The popularity of memoirs in the 90s and the re-emergence of the personal essay in the past decade has been immensely freeing and exciting for those of who often find ourselves scribbling down thoughts on a long subway ride home or as a way to clear our dusty brains in between working on the latest chapter of a novel. I love the personal essay because I generally can write the the first draft in a single sitting, which is both rewarding and reassuring. Unlike my fiction, my creative nonfiction pieces generally are motivated by breaking news in the mainstream media which renders me extremely sad or frustrated, or just some nagging issue that pulls at me enough to distract me from my longer writing projects.

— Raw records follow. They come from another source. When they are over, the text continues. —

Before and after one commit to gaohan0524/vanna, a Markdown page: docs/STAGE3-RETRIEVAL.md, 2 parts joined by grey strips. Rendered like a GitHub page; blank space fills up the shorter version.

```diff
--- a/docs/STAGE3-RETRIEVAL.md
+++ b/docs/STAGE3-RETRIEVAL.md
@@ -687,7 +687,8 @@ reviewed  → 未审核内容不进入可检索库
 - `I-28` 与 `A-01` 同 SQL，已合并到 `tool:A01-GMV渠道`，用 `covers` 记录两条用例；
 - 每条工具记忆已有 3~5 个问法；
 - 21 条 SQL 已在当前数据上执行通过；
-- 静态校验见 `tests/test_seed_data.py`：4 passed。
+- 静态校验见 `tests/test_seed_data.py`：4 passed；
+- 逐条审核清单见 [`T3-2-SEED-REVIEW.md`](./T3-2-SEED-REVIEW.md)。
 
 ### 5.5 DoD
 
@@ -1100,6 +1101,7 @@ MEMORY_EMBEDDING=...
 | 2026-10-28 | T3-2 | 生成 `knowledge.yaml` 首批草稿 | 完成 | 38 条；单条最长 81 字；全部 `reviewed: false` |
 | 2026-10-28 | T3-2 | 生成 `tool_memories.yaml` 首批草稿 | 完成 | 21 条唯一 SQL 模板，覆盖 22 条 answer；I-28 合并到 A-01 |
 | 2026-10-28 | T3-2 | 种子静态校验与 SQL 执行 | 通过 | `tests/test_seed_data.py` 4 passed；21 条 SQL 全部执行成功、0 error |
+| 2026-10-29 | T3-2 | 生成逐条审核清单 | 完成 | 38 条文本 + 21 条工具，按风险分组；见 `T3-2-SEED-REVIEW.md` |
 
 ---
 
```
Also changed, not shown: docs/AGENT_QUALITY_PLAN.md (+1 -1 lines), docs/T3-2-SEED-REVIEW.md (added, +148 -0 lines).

While I have published more than a dozen essays in lit magazines, below are links to those of my published essays currently available online:
Some Thoughts on Cancel Culture, Areo Magazine, November 22, 2021. The embrace of cancel culture by both the right and the left in the United States poses a real danger to democratic principles.
On Bright Young Things, The Lyon Review, April 25, 2015. Why are Americans so obsessed by youth culture, particularly when it comes to celebrating writers under 30?
Hope in a Jar, Mr. Bellers’ Neighborhood, August 23, 2008.When vanity meets Madison Avenue, how do you find the ultimate cure for wrinkles, dark spots and the horrible feeling that time is moving much too quickly?
Searching for the Writing Life, The Summerset Review, Fall 2005. This essay was originally published in a 2001 edition of Hayden’s Ferry Review which explored my ongoing struggle to find time to work on my creative projects with the very real need to earn a living. The Summerset Review contacted me a few years later and graciously asked if they could reprint it.